Caron's flagship center in Pennsylvania has offered an uncompromising 12-step therapy program for almost 50 years, and many customers credit it with giving them the drive they required to alter their life. (While it lacks the luxury of the poshest rehab facilities, Caron has the key ingredient: a world-class team that provides rigor combined with compassion in equal proportion.) Caron's customers are predominantly middle class and white, but there is usually a mix with over 200 occupants at any given moment. Everything from group sessions to mealtime to Sunday worship is rigidly separated between men and women. There are also distinct programs for young people under the age of 25, which have more restrictions than the usual adult courses. The most prevalent problem among middle-aged individuals is alcoholism, while heroin and other narcotics are responsible for a large number of the younger generations. A high percentage of patients reside for one month, although a significant proportion stays for four months.

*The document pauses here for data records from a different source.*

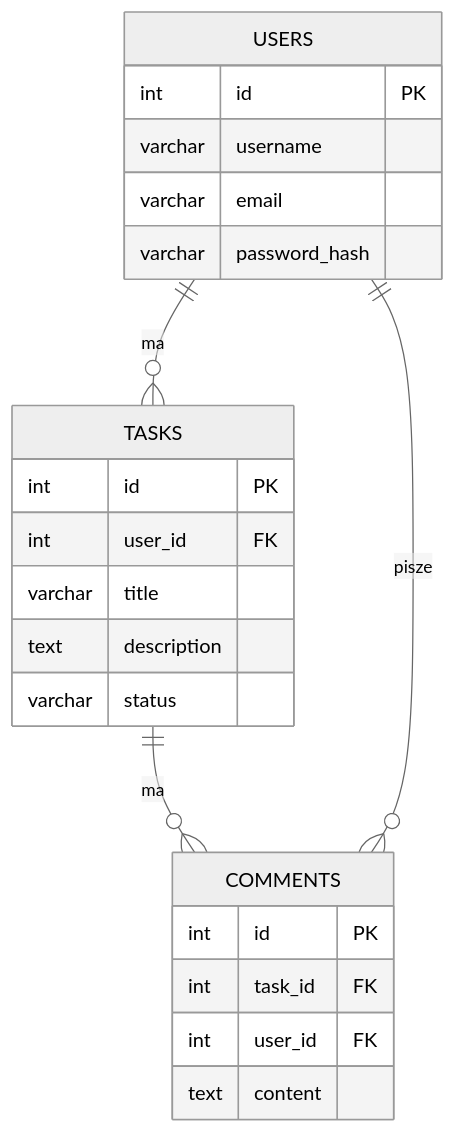
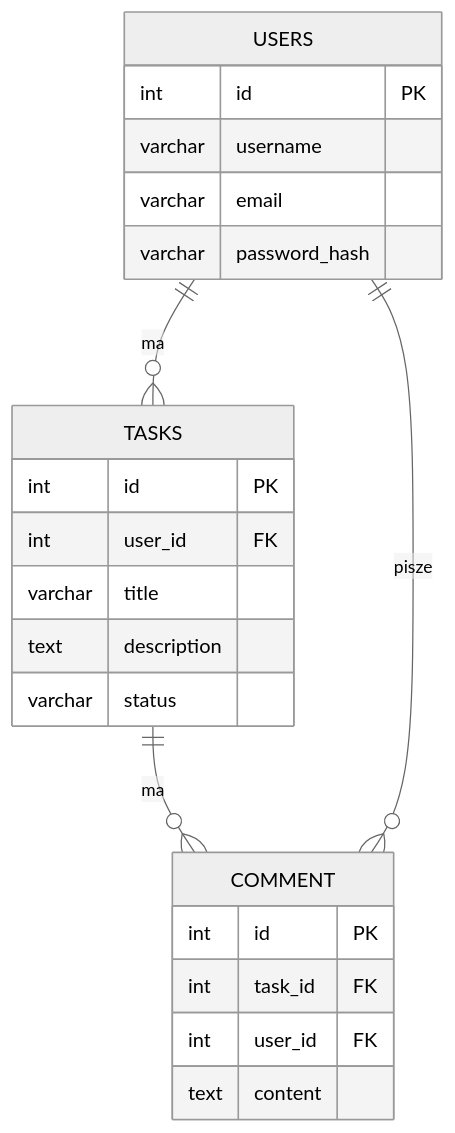
Before and after one commit to yerameyeupavel-droid/praktyka-project: the diagram in docs/erd.md, drawn with Mermaid (neutral theme). The commit also changed other lines of this file and 8 other files, not shown here.

Commit message:
porzadkuje baze: table-schema + insert-data, tabela comment

````diff
--- a/docs/erd.md
+++ b/docs/erd.md
@@ -38,25 +38,25 @@
 ```mermaid
 erDiagram
     USERS ||--o{ TASKS : ma
-    TASKS ||--o{ COMMENTS : ma
-    USERS ||--o{ COMMENTS : pisze
+    TASKS ||--o{ COMMENT : ma
+    USERS ||--o{ COMMENT : pisze
     USERS {
         int id PK
         varchar username
         varchar email
         varchar password_hash
     }
     TASKS {
         int id PK
         int user_id FK
         varchar title
         text description
         varchar status
     }
-    COMMENTS {
+    COMMENT {
         int id PK
         int task_id FK
         int user_id FK
         text content
     }
 ```
````
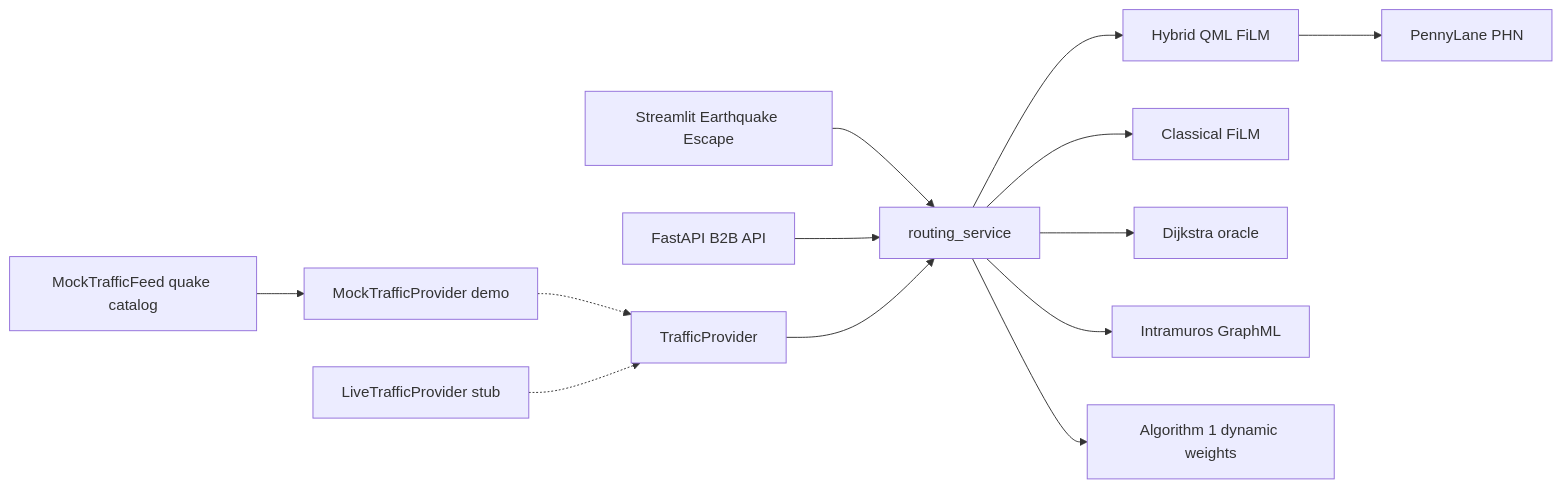
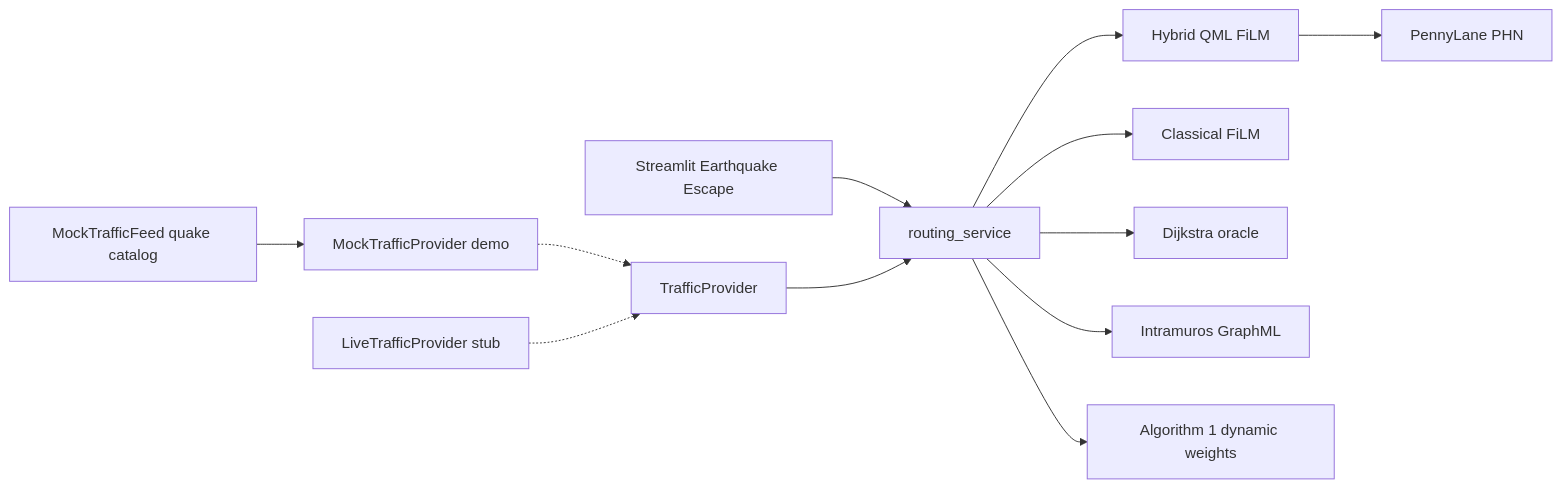
Before and after one commit to meolen07/QuantumRelief: the diagram in README.md, drawn with Mermaid. The commit also changed other lines of this file and 2 other files, not shown here.

````diff
--- a/README.md
+++ b/README.md
@@ -138,15 +134,14 @@
 ```mermaid
 flowchart LR
   UX[Streamlit Earthquake Escape] --> RS[routing_service]
-  API[FastAPI B2B API] --> RS
   TP[TrafficProvider] --> RS
   Feed[MockTrafficFeed quake catalog] --> Mock
   Mock[MockTrafficProvider demo] -.-> TP
   Live[LiveTrafficProvider stub] -.-> TP
   RS --> H[Hybrid QML FiLM]
   RS --> C[Classical FiLM]
   RS --> D[Dijkstra oracle]
   H --> PL[PennyLane PHN]
   RS --> G[Intramuros GraphML]
   RS --> Dyn[Algorithm 1 dynamic weights]
 ```
````
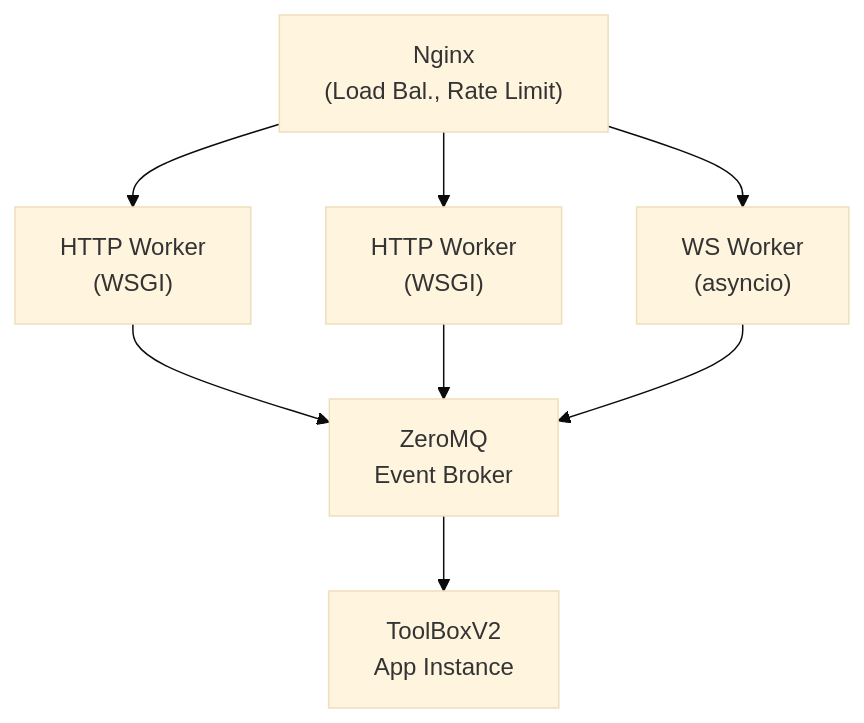
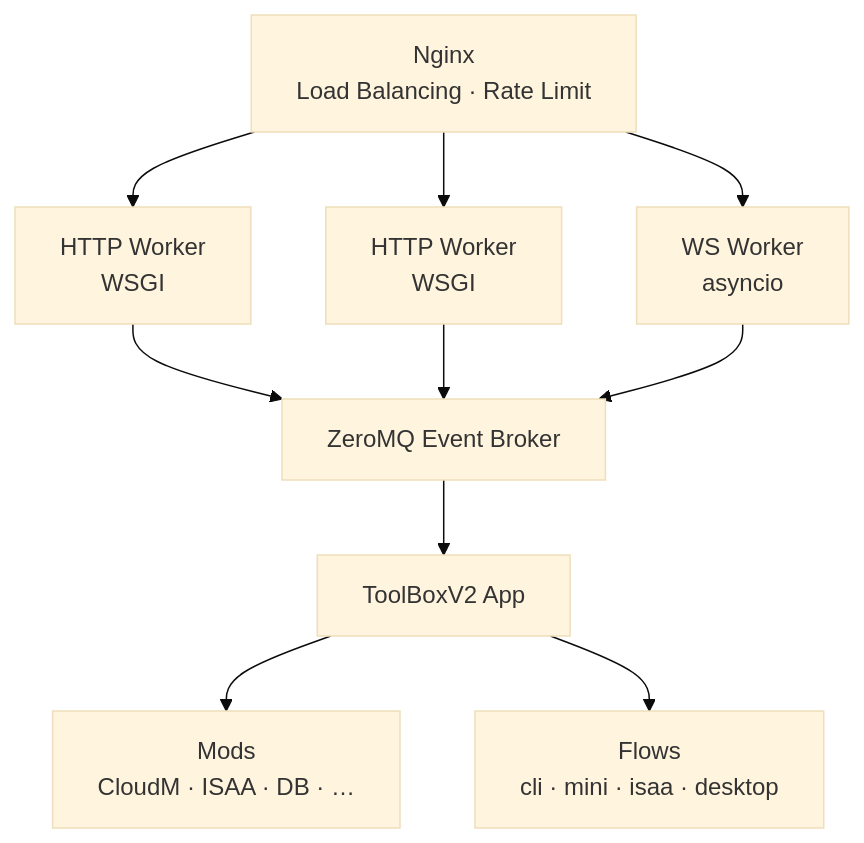
Before and after one commit to MarkinHaus/ToolBoxV2: the diagram in docs/index.md, drawn with Mermaid (base theme). The commit also changed other lines of this file and 8 other files, not shown here.

````diff
--- a/docs/index.md
+++ b/docs/index.md
@@ -21,23 +103,11 @@
 ```mermaid
-
 flowchart TD
-
-    Nginx["Nginx\n(Load Bal., Rate Limit)"]
-
-
-
-    Nginx --> W1["HTTP Worker\n(WSGI)"]
-
-    Nginx --> W2["HTTP Worker\n(WSGI)"]
-
-    Nginx --> W3["WS Worker\n(asyncio)"]
-
-
-
-    W1 & W2 & W3 --> ZMQ["ZeroMQ\nEvent Broker"]
-
-
-
-    ZMQ --> TB["ToolBoxV2\nApp Instance"]
-
+    Nginx["Nginx<br/>Load Balancing · Rate Limit"]
+    Nginx --> W1["HTTP Worker<br/>WSGI"]
+    Nginx --> W2["HTTP Worker<br/>WSGI"]
+    Nginx --> W3["WS Worker<br/>asyncio"]
+    W1 & W2 & W3 --> ZMQ["ZeroMQ Event Broker"]
+    ZMQ --> TB["ToolBoxV2 App"]
+    TB --> MODS["Mods<br/>CloudM · ISAA · DB · …"]
+    TB --> FLOWS["Flows<br/>cli · mini · isaa · desktop"]
 ```
````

The lodgings are not the most opulent, more akin to student dorms than anything else is, but they are usually well-kept and have enough of a rather pleasant outdoor area. Everyone in primary care has one or two housemates; however, extended care gives one a chance to have a private room. Even though a rotation of small chores is necessary, no one seems to find them burdensome. Keeping their room immaculate, according to one alum, "aided with staying humble."
Caron's meals are remarkably well-reviewed nowadays, given the size of the enterprise. Residents describe the eating facility as a high-end university cafeteria with various entrée options at each mealtime. According to Caron Pennsylvania reviews, the cuisine is generally healthful, with the salad bar being a particular favorite. For anyone who is not as health-conscious, pizza is always offered for lunch, and frozen yogurt, a popular dessert option. Snacks like cereals and fruits are provided all day, and non-decaf coffee has lately been adopted, but it is strictly controlled. Weight gain is common among residents, which can or cannot be a good thing.
Caron's days are structured and have a routine to them, with little gaps between sessions, while there is time for introspection and step practice in the evenings. Offsite possibilities are nearly non-existent for the first month. Still, residents can attend weekly yoga sessions, massages, and acupuncture, on campus, as well as 35 minutes at the gymnasium three times per week. One former resident complained that private appointments were occasionally scheduled simultaneously as group exercise time, which was inconvenient. Weekends, on the other hand, are often more laid-back. Those who reside for more than a month are entitled to go fishing, camping, or hiking, as well as the use of the community swimming pool and attendance at off-campus 12-step meetings.
In sum, Caron's method may be too restricting for certain clients, and they may want substitutes to 12-step. However, most people view it as a positive experience that helped them remain sober, owing to a good follow-up program and a genuine interest in the clients' rehabilitation.